● **Exercise directions**:
Retype the entries exactly, but skip the pictures.

Front-end code change data:
== Segment start ==
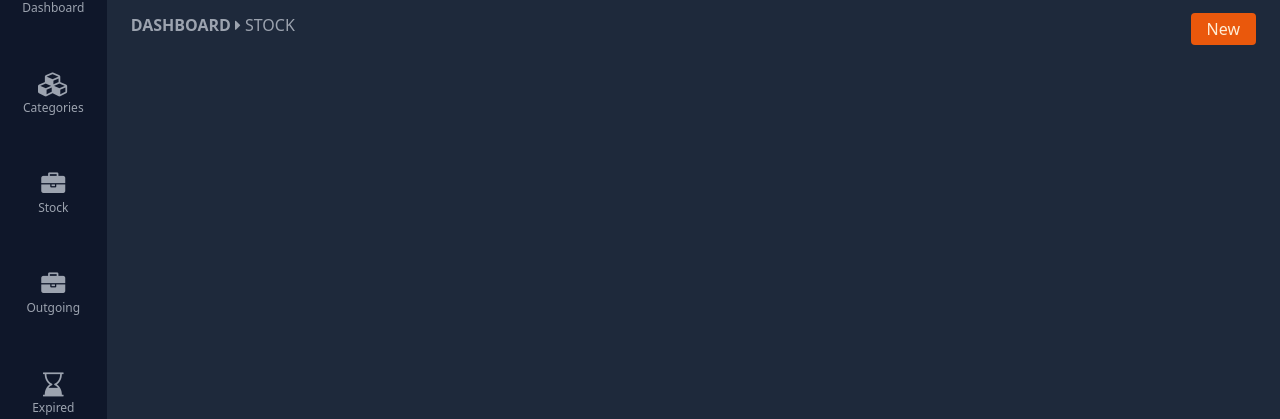
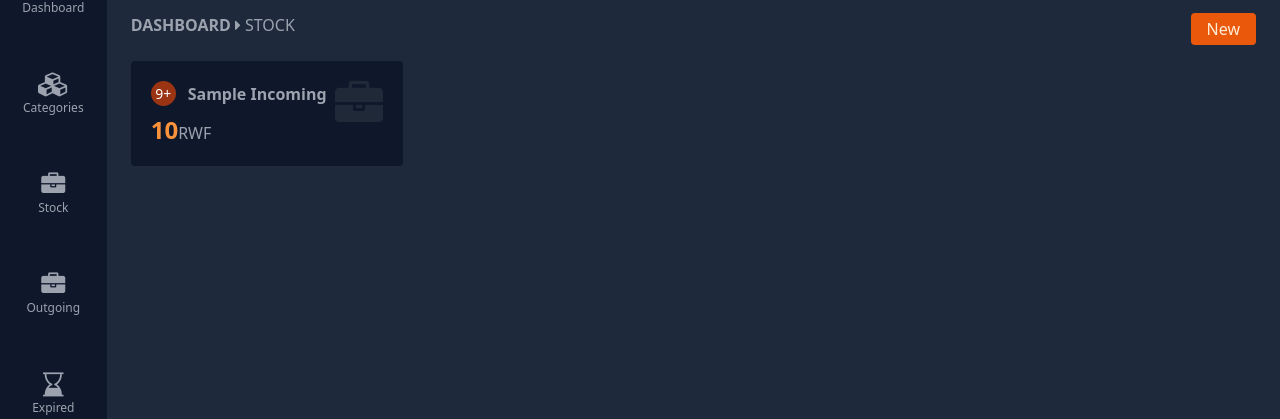
Before and after one commit to akimanagabriel/Django_inventory_MIS_system, a Django app: page /dashboard/stock/ in a window 1280 px wide. Shown: the part 58-477 px from the top of the page. Run offline with Django 4.2, Linux system fonts and the light colour scheme; a user stored in the database is signed in; tables that the repository leaves empty hold one stand-in row (values such as "Sample post").

Commit message:
retrieve &insert product

```diff
--- a/dashboard/controllers/stockController.py
+++ b/dashboard/controllers/stockController.py
@@ -1,14 +1,15 @@
 from django.http import HttpResponse
 from django.shortcuts import render, redirect
 from django.contrib.auth.decorators import login_required
-from main.models import Category
+from main.models import Category, Incoming
 from main.validation import *
 from django.contrib import messages
 
 
 @login_required
 def index(request):
-    return render(request, 'stock/stockIndex.html')
+    products = Incoming.objects.all().values()
+    return render(request, 'stock/stockIndex.html', {'products': products})
 
 
 @login_required
--- /dev/null
+++ b/dashboard/templates/product/index.html
@@ -0,0 +1,25 @@
+<div class="grid grid-cols-12 gap-3">
+  {% for product in products %}
+    <a href="{% url 'product.show' product.id %}" class="col-span-12 sm:col-span-6 md:col-span-6 lg:col-span-4 xl:col-span-3">
+        <div class=" flex justify-between bg-slate-900 p-5 rounded hover:border border-slate-700">
+            <div>
+                <div class="flex items-center gap-3">
+                    <div class="h-[25px] w-[25px] bg-orange-800 p-1 text-white rounded-full flex justify-center items-center text-sm">
+                        {% if product.quantity > 9 %}
+                            9+
+                        {%else%}
+                            {{ product.quantity }}
+                        {% endif %}
+                    </div>
+                    <h1 class=" font-semibold capitalize">{{ product.name }}  </h1>
+                </div>
+                <p class="mt-2"><span class="text-orange-400 text-2xl font-bold">{{ product.price }}</span>RWF</p>
+            </div>
+
+            <div>
+                <i class="fa fa-briefcase text-5xl text-gray-800" aria-hidden="true"></i>
+            </div>
+        </div>
+    </a>
+  {% endfor %}
+</div>
--- a/dashboard/templates/stock/stockIndex.html
+++ b/dashboard/templates/stock/stockIndex.html
@@ -16,5 +16,12 @@
         <a href="/dashboard/stock/create/"><button class="px-4 py-1 rounded bg-orange-600 text-orange-100 hover:bg-orange-700">New</button></a>
       </div>
     </header>
+    {% comment %} messages {% endcomment %}
+    <div class="my-4">
+      {% include 'messages.html' %}
+    </div>
+
+    {% comment %} body goes here {% endcomment %}
+    {% include 'product/index.html' %}
   </div>
 {% endblock %}
```
Also changed, not shown: dashboard/controllers/productController.py (+19 -4 lines), dashboard/templates/stock/createProduct.html (+8 -1 lines).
== Segment end ==
● **Response**:
Before and after one commit to akimanagabriel/Django_inventory_MIS_system, a Django app: page /dashboard/stock/ in a window 1280 px wide. Shown: the part 58-477 px from the top of the page. Run offline with Django 4.2, Linux system fonts and the light colour scheme; a user stored in the database is signed in; tables that the repository leaves empty hold one stand-in row (values such as "Sample post").

Commit message:
retrieve &insert product

```diff
--- a/dashboard/controllers/stockController.py
+++ b/dashboard/controllers/stockController.py
@@ -1,14 +1,15 @@
 from django.http import HttpResponse
 from django.shortcuts import render, redirect
 from django.contrib.auth.decorators import login_required
-from main.models import Category
+from main.models import Category, Incoming
 from main.validation import *
 from django.contrib import messages
 
 
 @login_required
 def index(request):
-    return render(request, 'stock/stockIndex.html')
+    products = Incoming.objects.all().values()
+    return render(request, 'stock/stockIndex.html', {'products': products})
 
 
 @login_required
--- /dev/null
+++ b/dashboard/templates/product/index.html
@@ -0,0 +1,25 @@
+<div class="grid grid-cols-12 gap-3">
+  {% for product in products %}
+    <a href="{% url 'product.show' product.id %}" class="col-span-12 sm:col-span-6 md:col-span-6 lg:col-span-4 xl:col-span-3">
+        <div class=" flex justify-between bg-slate-900 p-5 rounded hover:border border-slate-700">
+            <div>
+                <div class="flex items-center gap-3">
+                    <div class="h-[25px] w-[25px] bg-orange-800 p-1 text-white rounded-full flex justify-center items-center text-sm">
+                        {% if product.quantity > 9 %}
+                            9+
+                        {%else%}
+                            {{ product.quantity }}
+                        {% endif %}
+                    </div>
+                    <h1 class=" font-semibold capitalize">{{ product.name }}  </h1>
+                </div>
+                <p class="mt-2"><span class="text-orange-400 text-2xl font-bold">{{ product.price }}</span>RWF</p>
+            </div>
+
+            <div>
+                <i class="fa fa-briefcase text-5xl text-gray-800" aria-hidden="true"></i>
+            </div>
+        </div>
+    </a>
+  {% endfor %}
+</div>
--- a/dashboard/templates/stock/stockIndex.html
+++ b/dashboard/templates/stock/stockIndex.html
@@ -16,5 +16,12 @@
         <a href="/dashboard/stock/create/"><button class="px-4 py-1 rounded bg-orange-600 text-orange-100 hover:bg-orange-700">New</button></a>
       </div>
     </header>
+    {% comment %} messages {% endcomment %}
+    <div class="my-4">
+      {% include 'messages.html' %}
+    </div>
+
+    {% comment %} body goes here {% endcomment %}
+    {% include 'product/index.html' %}
   </div>
 {% endblock %}
```
Also changed, not shown: dashboard/controllers/productController.py (+19 -4 lines), dashboard/templates/stock/createProduct.html (+8 -1 lines).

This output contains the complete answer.